Feeling confident that’s it all gonna work itself out, hopefully we will make it through this with the support of the banks and the government, we’re resilient New Yorkers we’re gonna keep on trucking on.
– David Foulquier, Sushi Noz
I am very concerned about being saddled with debt when we can finally reopen unless the government arranges for rent forgiveness ASAP. The government has to give landlords relief via their banks or only restaurants that own their buildings are going to be viable. All of the relief that is being given is going to employees because they represent far more votes than restaurant owners do.
– Paulie Gee
I was making jello shots in plastic eggs for our Easter Brunch Menu! I know we will survive all of this. We are smart, nimble and treating this like the true battle it is. Yes, of course this is a massive financial blow, but, as my business partner said last week… “Who knew Lauren was preparing us for a pandemic all of these years.” Ha..
I am more concerned about how this is going to impact the future of this industry as a whole. More rules, more regulations, more oversight, etc.
– Lauren Lynch, Harlem Public
As you can see, we are all in the shit together and we all care about each other and our industry. Reach out to a hospitality friend this weekend and say hi. You’ll be glad you did.
Good Night and Good Weekend,
P.S. Joey Regs wanted to say:
I know this isn’t a huge chunk of money, but it is something. For anyone that qualifies, The Red Backpack Fund is providing some grant money for female entrepreneurs. Here are the deets:

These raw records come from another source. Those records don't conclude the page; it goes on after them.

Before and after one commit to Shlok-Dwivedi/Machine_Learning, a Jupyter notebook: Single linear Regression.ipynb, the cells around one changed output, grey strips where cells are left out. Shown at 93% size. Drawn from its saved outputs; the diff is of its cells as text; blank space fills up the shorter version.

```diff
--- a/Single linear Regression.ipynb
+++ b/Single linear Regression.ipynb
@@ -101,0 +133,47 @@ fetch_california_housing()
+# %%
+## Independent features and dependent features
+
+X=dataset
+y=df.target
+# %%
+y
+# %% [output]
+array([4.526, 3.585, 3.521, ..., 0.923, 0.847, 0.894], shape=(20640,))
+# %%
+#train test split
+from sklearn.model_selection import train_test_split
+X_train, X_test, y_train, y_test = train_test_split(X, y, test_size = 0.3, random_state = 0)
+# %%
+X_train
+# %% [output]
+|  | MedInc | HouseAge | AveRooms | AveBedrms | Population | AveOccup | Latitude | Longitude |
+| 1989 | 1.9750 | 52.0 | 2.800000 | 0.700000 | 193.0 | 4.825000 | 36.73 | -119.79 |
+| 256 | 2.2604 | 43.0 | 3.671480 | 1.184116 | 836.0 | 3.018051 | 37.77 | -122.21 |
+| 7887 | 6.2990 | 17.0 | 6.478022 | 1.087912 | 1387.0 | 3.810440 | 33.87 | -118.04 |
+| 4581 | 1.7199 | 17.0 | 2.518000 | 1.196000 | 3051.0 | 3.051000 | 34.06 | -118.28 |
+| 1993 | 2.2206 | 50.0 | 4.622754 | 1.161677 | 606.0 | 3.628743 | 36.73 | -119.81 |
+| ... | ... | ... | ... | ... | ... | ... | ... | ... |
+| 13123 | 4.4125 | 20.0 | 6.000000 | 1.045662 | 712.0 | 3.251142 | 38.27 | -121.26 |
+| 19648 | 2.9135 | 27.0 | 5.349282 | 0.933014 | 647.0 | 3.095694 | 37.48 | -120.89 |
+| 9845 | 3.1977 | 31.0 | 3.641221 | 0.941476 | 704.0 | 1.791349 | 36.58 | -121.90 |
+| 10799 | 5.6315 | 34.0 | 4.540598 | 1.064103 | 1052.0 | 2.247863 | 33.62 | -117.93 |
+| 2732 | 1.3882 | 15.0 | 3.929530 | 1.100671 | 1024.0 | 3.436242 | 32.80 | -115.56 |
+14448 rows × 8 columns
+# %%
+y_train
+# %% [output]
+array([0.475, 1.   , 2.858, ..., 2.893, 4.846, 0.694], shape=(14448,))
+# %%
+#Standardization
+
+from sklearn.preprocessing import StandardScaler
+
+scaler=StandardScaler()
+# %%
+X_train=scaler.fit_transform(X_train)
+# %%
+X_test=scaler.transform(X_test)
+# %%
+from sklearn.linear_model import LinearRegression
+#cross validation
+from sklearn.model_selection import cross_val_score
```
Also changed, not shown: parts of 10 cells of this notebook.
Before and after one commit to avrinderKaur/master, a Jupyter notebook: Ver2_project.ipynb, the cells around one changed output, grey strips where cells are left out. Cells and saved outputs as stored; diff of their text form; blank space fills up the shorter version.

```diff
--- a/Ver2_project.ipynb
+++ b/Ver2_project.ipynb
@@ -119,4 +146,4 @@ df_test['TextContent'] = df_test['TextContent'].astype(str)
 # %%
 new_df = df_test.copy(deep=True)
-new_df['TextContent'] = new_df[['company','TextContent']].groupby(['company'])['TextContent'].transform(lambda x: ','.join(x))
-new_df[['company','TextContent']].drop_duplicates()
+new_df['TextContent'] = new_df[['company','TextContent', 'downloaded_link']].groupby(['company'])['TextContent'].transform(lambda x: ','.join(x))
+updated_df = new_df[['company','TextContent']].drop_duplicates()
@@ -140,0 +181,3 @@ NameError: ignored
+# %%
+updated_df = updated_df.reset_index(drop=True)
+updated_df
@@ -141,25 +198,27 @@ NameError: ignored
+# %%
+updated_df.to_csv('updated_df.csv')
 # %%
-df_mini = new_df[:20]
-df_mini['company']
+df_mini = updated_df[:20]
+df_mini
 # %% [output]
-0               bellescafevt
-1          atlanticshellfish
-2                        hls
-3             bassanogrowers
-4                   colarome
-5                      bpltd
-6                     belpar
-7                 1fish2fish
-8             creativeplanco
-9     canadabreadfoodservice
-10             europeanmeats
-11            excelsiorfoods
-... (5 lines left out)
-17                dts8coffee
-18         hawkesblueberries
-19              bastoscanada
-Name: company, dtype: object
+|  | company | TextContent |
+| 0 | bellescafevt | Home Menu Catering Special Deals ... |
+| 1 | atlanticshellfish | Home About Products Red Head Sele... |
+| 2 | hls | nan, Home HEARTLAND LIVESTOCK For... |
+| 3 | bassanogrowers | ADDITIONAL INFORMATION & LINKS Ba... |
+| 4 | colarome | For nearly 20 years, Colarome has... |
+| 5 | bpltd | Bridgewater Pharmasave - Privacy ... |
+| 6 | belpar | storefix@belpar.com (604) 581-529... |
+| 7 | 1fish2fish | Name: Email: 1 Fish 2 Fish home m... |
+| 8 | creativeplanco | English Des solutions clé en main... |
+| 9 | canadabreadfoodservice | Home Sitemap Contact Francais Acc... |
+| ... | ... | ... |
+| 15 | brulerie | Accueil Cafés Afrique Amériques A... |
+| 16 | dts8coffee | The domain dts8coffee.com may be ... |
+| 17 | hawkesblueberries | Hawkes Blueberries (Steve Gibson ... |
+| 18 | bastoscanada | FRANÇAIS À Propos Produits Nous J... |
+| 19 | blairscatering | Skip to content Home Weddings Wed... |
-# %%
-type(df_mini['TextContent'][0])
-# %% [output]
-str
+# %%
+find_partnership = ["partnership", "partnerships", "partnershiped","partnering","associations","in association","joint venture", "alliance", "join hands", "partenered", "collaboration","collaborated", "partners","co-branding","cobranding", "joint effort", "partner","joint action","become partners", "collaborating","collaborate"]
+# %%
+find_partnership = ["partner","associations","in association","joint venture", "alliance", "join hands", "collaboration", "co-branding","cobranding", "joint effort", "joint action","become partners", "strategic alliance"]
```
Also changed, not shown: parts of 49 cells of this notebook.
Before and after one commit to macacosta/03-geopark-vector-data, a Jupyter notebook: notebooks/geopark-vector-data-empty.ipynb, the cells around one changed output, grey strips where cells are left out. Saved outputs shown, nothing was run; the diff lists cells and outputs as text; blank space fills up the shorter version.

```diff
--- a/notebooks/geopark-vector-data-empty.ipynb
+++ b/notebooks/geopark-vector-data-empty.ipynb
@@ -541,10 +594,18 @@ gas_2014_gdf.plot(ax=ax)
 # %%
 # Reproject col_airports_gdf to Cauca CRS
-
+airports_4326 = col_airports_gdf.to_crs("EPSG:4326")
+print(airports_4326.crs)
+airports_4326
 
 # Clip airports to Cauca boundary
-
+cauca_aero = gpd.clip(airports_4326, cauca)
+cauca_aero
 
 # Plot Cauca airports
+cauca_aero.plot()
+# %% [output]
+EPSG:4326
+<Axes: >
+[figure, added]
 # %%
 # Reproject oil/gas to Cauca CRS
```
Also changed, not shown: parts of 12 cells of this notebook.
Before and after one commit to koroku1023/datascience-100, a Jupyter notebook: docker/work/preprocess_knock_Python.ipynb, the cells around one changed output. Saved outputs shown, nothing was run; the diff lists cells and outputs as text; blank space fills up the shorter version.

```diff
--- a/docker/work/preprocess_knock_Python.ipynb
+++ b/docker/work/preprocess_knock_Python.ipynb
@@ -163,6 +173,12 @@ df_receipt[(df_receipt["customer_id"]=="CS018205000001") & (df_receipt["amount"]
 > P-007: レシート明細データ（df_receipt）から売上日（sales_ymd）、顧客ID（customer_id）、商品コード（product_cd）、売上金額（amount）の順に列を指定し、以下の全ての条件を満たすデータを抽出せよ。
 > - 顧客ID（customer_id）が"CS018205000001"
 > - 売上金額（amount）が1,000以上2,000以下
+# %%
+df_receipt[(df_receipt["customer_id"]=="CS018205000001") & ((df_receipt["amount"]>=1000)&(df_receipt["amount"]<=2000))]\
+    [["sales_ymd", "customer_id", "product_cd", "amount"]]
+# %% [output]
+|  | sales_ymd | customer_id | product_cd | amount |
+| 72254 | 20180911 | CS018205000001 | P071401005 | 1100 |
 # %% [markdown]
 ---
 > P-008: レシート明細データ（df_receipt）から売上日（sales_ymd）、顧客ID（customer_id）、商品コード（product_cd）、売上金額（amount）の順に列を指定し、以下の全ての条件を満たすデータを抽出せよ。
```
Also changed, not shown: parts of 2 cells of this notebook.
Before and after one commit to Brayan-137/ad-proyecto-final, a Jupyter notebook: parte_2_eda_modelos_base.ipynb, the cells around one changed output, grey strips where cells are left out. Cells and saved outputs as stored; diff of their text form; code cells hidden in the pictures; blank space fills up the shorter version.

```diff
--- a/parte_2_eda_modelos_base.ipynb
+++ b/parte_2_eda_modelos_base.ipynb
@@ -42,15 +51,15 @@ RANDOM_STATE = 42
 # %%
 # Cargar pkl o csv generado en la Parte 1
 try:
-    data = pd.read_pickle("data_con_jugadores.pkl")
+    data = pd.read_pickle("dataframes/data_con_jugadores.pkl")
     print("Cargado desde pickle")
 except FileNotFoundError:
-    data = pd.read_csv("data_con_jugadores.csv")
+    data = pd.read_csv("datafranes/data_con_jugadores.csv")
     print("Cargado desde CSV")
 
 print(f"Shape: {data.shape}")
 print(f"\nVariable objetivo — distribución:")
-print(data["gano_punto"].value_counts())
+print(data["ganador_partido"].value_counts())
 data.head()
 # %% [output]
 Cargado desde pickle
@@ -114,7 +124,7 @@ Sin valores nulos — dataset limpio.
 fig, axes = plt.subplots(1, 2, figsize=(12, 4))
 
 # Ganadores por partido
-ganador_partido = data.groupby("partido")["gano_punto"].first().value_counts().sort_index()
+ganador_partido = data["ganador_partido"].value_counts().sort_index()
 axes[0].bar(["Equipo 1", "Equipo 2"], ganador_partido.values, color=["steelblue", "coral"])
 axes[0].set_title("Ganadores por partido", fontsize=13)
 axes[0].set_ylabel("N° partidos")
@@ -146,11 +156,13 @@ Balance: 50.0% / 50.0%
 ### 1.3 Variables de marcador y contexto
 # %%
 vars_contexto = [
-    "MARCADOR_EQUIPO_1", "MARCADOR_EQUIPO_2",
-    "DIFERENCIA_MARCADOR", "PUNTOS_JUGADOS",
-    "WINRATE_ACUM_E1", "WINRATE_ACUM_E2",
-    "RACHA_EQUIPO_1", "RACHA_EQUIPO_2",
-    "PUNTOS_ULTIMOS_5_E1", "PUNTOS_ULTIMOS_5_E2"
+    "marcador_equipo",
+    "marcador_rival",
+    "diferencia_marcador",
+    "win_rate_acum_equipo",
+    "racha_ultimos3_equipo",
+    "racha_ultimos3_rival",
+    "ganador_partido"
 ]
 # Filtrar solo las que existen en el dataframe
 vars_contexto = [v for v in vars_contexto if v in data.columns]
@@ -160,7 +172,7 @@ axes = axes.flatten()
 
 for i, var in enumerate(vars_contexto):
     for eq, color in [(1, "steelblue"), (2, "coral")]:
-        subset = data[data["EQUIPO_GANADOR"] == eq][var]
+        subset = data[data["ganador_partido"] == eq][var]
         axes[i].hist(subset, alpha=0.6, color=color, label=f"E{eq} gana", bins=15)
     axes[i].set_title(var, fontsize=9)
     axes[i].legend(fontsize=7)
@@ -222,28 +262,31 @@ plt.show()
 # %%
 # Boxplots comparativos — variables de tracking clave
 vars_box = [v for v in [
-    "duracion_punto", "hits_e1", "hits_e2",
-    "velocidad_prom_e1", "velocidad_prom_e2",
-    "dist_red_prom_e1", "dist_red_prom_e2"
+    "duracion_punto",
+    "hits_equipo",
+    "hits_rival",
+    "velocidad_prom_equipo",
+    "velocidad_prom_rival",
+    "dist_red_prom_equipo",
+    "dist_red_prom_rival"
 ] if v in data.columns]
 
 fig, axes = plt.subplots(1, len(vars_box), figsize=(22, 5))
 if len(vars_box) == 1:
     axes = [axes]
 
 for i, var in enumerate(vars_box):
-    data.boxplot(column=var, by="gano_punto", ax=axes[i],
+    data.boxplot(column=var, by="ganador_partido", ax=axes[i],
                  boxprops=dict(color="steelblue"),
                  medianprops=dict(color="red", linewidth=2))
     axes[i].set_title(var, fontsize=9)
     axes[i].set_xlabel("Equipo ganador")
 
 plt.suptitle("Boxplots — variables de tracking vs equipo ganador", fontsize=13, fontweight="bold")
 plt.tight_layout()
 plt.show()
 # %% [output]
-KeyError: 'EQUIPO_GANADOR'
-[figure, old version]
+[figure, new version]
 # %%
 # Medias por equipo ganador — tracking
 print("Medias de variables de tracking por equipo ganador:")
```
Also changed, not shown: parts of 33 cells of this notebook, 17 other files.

From what we understand, they’re taking 1000 applications, and doling out up to $5k each